This past Sunday we celebrated Simchat Torah, concluding the annual Torah reading cycle. It contains a very powerful teaching regarding the role and benefit of depression.
The reading is called Vezot Haberachah , “and this is the blessing”, as the Torah goes on to describe the blessings with which Moshe blessed the twelve tribes of the Jewish people before he passed away. He blessed each tribe according to their particular characteristics and roles within the mosaic and joint mission of the Jewish people.
What is striking is the theme of the conclusion of the reading, both as a conclusion of a reading that is called “This is the blessing” as well as a conclusion of the whole Torah, called Torat Chaim, The teaching for life.

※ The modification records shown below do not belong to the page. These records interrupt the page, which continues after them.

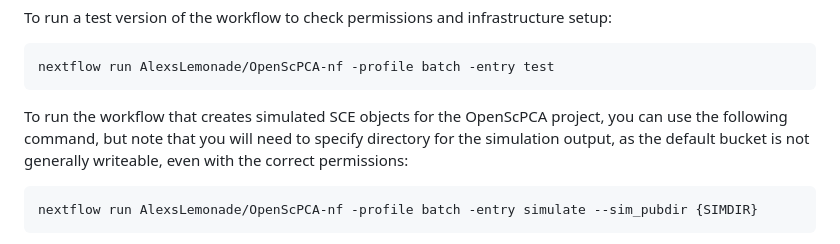
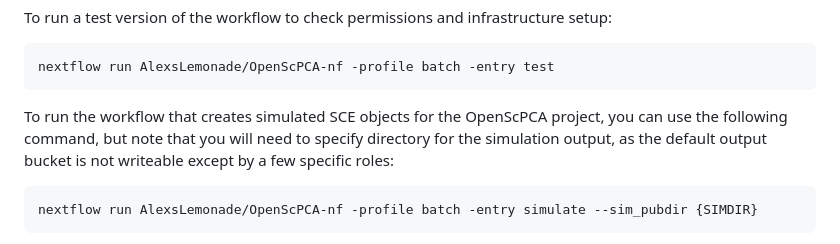
Before and after one commit to AlexsLemonade/OpenScPCA-nf, a Markdown page: README.md, the part around the change. GitHub-like rendering.

Commit message:
update wording

````diff
--- a/README.md
+++ b/README.md
@@ -57,7 +57,7 @@ To run a test version of the workflow to check permissions and infrastructure se
 nextflow run AlexsLemonade/OpenScPCA-nf -profile batch -entry test
 ```
 
-To run the workflow that creates simulated SCE objects for the OpenScPCA project, you can use the following command, but note that you will need to specify directory for the simulation output, as the default bucket is not generally writeable, even with the correct permissions:
+To run the workflow that creates simulated SCE objects for the OpenScPCA project, you can use the following command, but note that you will need to specify directory for the simulation output, as the default output bucket is not writeable except by a few specific roles:
 
 ```bash
 nextflow run AlexsLemonade/OpenScPCA-nf -profile batch -entry simulate --sim_pubdir {SIMDIR}
````
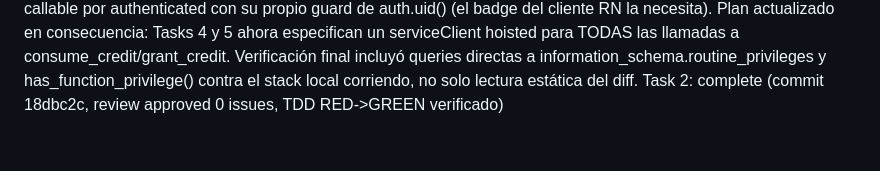
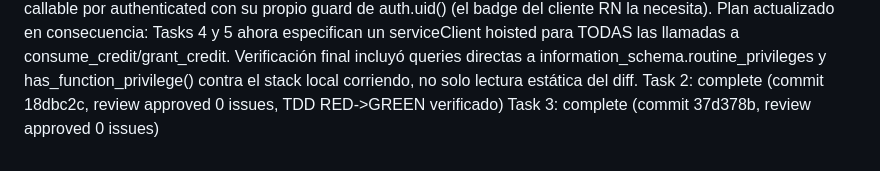
Before and after one commit to Dav24/forja, a Markdown page: .superpowers/sdd/progress.md, the part around one of its changes. GitHub-like rendering.

Commit message:
docs(creditos): cierra Task 3 en el ledger

```diff
--- a/.superpowers/sdd/progress.md
+++ b/.superpowers/sdd/progress.md
@@ -226,3 +226,4 @@ Base commit: 15ac0a7
 Task 1: complete (commit 929dfd5 en worktree-creditos-consumibles — cherry-pick de 0ccdf13 que el implementador dejó por error en master; master restaurado a 15ac0a7 con git reset --hard. RPCs verificadas por psql real: grant 3→balance 3→consume 2,1,0→consume falla devuelve -1 sin insertar fila; ON CONFLICT dedup confirmado; pg_policies solo 1 SELECT, sin INSERT/UPDATE/DELETE; types regenerados)
 Task 1: FINAL — approved 0 issues tras 3 rondas de fix (commits 929dfd5..6f3ba37). Ronda 1: corrigió types/database.types.ts corrupto (log de CLI colado) + cerró el hueco de que las 3 RPCs eran invocables sin restricción (cualquier usuario podía mintear créditos vía grant_credit). Ronda 2: el guard de auth.uid() del refund en grant_credit era él mismo explotable (un usuario podía fabricar su propio async_jobs con status='failed' y reembolsarse infinito) — cerrado ligando el refund a un job real/fallido/propio/no-duplicado. Ronda 3 (decisión del usuario tras discusión): abandonar guards de auth.uid() en consume_credit/grant_credit por ser fundamentalmente insuficientes (el usuario comparte el mismo JWT que la Edge Function reenvía, no hay forma de distinguirlos a nivel RPC) — reemplazados por REVOKE EXECUTE ... FROM PUBLIC, authenticated (boundary de permisos de Postgres, no lógica de aplicación). get_credit_balance se queda callable por authenticated con su propio guard de auth.uid() (el badge del cliente RN la necesita). Plan actualizado en consecuencia: Tasks 4 y 5 ahora especifican un serviceClient hoisted para TODAS las llamadas a consume_credit/grant_credit. Verificación final incluyó queries directas a information_schema.routine_privileges y has_function_privilege() contra el stack local corriendo, no solo lectura estática del diff.
 Task 2: complete (commit 18dbc2c, review approved 0 issues, TDD RED->GREEN verificado)
+Task 3: complete (commit 37d378b, review approved 0 issues)
```
Also changed, not shown: other parts of .superpowers/sdd/progress.md (+1 -1 lines).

The final verses of the Torah conclude with describing Moshe’s passing and how the whole nation mourned him. What is especially noteworthy is the very last verse : “And all the mighty hand and all the great wonder that Moses performed in the eyes of all [the people of] Israel.
The Biblical commentator Rashi explains that the words “before the eyes of all [the people of] Israel” refer specifically to the episode of the breaking the tablets which took place in their presence. In fact, Rashi goes on to say, G-d agreed with his decision, saying: Iasher Koach sheshibarta, thank you for having broken them.
The question arises, why is this particular episode considered so important among Moshe Rabeinu’s many achievements to the extent that the Torah concludes the description of his greatness with it? Also, wouldn’t it have been more appropriate to conclude the Torah on a positive note? And, why did G-d thank him for it?
The Rebbe —may his merit shield us— explains that there is a great lesson here regarding the value of a spiritual fall: falling allows us to ascend to a level much higher than the one we were at before we fell.
Falls and failures —both real and imagined— serve to sensitize us in a way that successes do not. Before sowing a field it is necessary to plow it.
After studying the entire Torah and seeing what is expected of us, one might fall into depression thinking that he will never be able to fulfill all that is expected of him. That is why the Torah concludes with an episode that serves as an encouragement to one who might entertain such thoughts: the breaking of the first tablets led to a greater awareness by the people and a renewed connection with G-d —Teshuvah— and as a consequence they received the second set of tablets that were accompanied by even greater levels of Torah. The falls that we experience in life are nothing more than apparent falls —(only) “in the eyes of the people”— but in their essence they contain opportunities for obtaining blessings and accomplishments far greater than those accessible through constant success.
If we look at what the month of Tishrei was like this year in Montevideo, we can see a good example of how to transform a fall into a springboard that enables us to even more than ever before.
With the advent of the holidays there was much concern regarding how they would be celebrated in a timely manner as a result of all the health restrictions in place. In practice, however, there were never as many people who heard Shofar or pronounced the blessing with Lulav and Etrog in Uruguay as this year. The plazas of Montevideo and Punta del Este were filled with crowds who came to hear the Shofar and the Sucamobile brought the Mitzvot of Sucah and Lulav to a dozen plazas throughout the city. Not to mention the open-air Synagogue offered by Chabad in Montevideo that was filled to capacity on Rosh Hashanah and Yom Kippur. There has never been as much media (Press/Radio/TV) interest regarding Rosh Hashanah and Yom Kippur as there was this year. Was there a drop in Synagogue attendance compared to previous years? Of course there was. But at the same time we were able to respond creatively and generate an unimaginable and unprecedented rise in personal participation in the various celebrations and options offered. And wait until I tell you about the Aravot saga…. another example of this dynamic of transforming falls into springboards.
So this week’s tool is: when you feel like you’re down, even if you really are down, don’t look at the height from which you fell but at how high you can bounce back as a result of your fall.
As we come to the end of this cycle, I would like to thank Eleonora Sucharczuk for the original idea of this series and her constant editorial contributions throughout the year, as well as Ana Beris, Janet Rudman and Nicole Mitnik for the space provided in Semanario Hebreo and Semanariohebreojai.com.